Imagineer Claude Coats laid out the pattern for the river. Imagineers Rolly Crump and Jack Ferges created all the “toys,” the term that referred to everything that wasn’t an animated children doll from props in the scene to skating penguins. Working with approximately 30 people, Crump used Styrofoam and paper-mache, often gluing on Chem Wipes for additional support, to build more than 250 “toys.”
Crump studied some of Blair’s book illustrations to get the look of all the characters to be the same. One day, Walt visited Crump and gave him a gift that Walt had picked up in Europe: a little bicycle rider on a thin wire. Crump built a larger version and in the mock up had a bucket of sand holding the cable tight. Moving the bucket would cause the cable to loosen and the rider would go back and forth. Crump still remembers fearfully Walt coming over and picking up the bucket and shaking it violently to make sure the toy wouldn’t come off the cable and hit a guest.
Crump was also responsible for the 120-foot high Tower of the Four Winds that was installed in front of the pavilion. Walt realized that the building that was so quickly constructed for “small world” would seem very plain and unappealing, so a more distinctive marquee was necessary to attract the attention of the visitors to the fair. The 52 different mobiles “represented the constant energy of the young.” At the end of the fair when Walt found out it would take nearly $80,000 to move it back to Disneyland, it was cut up and dumped in the nearby river.
After getting the ride designed, Walt wanted to use the different national anthems of the various countries featured in the attraction as the music. But they tried it out and it sounded weird. So Walt called some songwriters that he used before, the Sherman Brothers, they wrote the famous songs of Mary Poppins, as well as other movies.
Opening day was approaching, so to install the attraction, crews worked seven days a week to make the deadline.

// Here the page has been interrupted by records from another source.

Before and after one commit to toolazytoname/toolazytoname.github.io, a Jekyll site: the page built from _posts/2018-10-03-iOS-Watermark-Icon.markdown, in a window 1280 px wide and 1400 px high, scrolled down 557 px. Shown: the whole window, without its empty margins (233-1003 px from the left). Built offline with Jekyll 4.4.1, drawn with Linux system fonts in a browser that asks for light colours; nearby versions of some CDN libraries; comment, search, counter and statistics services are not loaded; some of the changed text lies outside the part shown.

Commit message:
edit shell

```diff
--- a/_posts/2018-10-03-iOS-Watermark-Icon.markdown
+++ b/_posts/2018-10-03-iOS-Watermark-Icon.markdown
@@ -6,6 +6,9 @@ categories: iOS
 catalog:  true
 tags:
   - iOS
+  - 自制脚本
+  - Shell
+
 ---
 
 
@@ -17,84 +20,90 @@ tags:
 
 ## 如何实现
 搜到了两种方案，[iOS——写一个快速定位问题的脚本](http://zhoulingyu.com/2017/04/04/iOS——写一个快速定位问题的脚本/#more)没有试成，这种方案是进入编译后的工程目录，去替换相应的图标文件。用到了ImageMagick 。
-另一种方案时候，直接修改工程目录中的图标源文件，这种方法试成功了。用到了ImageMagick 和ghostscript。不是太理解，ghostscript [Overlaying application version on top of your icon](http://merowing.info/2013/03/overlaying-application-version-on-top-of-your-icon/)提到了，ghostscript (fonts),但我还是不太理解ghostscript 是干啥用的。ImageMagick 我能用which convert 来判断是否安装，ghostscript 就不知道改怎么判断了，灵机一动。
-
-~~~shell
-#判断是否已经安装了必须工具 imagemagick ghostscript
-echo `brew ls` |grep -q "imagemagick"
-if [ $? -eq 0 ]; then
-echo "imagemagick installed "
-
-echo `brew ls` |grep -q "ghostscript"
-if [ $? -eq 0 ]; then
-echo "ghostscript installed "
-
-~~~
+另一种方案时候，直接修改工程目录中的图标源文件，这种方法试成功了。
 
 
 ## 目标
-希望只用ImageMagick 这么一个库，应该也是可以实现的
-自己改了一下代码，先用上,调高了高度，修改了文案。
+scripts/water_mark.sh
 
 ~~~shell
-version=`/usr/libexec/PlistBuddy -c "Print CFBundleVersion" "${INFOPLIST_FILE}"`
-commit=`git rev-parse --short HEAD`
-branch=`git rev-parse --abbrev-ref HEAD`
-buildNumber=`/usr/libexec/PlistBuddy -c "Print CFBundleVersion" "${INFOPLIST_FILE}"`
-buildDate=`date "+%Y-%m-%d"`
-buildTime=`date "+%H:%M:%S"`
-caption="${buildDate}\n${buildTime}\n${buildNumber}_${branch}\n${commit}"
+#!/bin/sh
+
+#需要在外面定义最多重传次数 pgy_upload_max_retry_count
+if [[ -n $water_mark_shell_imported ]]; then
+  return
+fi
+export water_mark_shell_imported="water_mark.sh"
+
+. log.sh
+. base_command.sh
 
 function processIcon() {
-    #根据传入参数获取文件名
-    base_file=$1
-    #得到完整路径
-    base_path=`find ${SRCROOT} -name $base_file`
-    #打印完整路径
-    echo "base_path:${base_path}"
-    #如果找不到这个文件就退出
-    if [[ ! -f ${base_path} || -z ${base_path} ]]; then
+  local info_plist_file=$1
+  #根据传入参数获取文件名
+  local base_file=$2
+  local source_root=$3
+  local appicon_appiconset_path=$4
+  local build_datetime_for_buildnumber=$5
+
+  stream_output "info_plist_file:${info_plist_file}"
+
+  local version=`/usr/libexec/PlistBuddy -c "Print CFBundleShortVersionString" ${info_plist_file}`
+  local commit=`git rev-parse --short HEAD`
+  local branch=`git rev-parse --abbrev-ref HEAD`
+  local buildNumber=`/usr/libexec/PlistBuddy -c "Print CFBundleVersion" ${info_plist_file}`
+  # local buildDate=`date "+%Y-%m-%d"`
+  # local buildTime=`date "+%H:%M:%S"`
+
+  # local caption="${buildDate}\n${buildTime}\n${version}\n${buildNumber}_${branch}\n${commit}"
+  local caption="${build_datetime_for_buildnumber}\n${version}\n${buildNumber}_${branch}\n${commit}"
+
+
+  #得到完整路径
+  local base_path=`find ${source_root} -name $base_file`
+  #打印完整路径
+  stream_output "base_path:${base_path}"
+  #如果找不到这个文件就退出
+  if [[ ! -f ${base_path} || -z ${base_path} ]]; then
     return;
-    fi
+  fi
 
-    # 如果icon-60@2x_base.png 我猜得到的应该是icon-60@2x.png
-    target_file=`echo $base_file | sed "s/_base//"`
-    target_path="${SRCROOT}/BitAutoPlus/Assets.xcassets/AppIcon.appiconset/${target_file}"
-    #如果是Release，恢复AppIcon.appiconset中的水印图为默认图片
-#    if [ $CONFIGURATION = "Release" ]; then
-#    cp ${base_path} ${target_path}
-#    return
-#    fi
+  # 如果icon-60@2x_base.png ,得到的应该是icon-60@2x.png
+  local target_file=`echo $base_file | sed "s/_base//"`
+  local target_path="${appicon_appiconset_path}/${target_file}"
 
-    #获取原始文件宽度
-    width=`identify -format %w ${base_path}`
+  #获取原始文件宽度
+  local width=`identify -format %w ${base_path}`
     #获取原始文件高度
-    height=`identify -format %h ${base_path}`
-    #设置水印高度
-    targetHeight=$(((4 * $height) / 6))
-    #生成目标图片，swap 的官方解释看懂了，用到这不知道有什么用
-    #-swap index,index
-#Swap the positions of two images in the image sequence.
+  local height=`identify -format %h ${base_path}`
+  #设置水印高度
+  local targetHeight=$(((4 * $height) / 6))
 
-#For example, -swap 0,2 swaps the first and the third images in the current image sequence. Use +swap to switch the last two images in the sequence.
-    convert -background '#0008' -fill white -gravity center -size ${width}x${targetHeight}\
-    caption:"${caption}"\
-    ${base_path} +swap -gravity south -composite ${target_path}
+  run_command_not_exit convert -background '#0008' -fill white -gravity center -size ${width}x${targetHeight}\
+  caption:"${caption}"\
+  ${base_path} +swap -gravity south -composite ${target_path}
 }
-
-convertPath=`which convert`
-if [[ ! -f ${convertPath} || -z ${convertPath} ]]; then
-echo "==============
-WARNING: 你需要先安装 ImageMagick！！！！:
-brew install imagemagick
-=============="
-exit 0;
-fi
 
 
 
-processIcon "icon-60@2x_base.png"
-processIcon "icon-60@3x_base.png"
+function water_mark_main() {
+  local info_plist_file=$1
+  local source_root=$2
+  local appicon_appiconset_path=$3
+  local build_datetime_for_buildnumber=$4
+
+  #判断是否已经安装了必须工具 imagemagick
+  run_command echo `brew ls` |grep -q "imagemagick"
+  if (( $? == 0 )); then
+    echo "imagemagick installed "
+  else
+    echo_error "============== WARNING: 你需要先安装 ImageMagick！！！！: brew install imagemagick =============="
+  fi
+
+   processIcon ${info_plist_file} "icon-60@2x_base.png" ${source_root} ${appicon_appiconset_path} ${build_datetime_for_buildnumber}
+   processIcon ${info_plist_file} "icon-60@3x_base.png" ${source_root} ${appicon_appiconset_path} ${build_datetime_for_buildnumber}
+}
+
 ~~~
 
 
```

In June 1965, as the New York World’s Fair was preparing to close, construction had begun on the show building at Disneyland for the attraction. Construction ran from June 9, 1965 to May 28, 1966.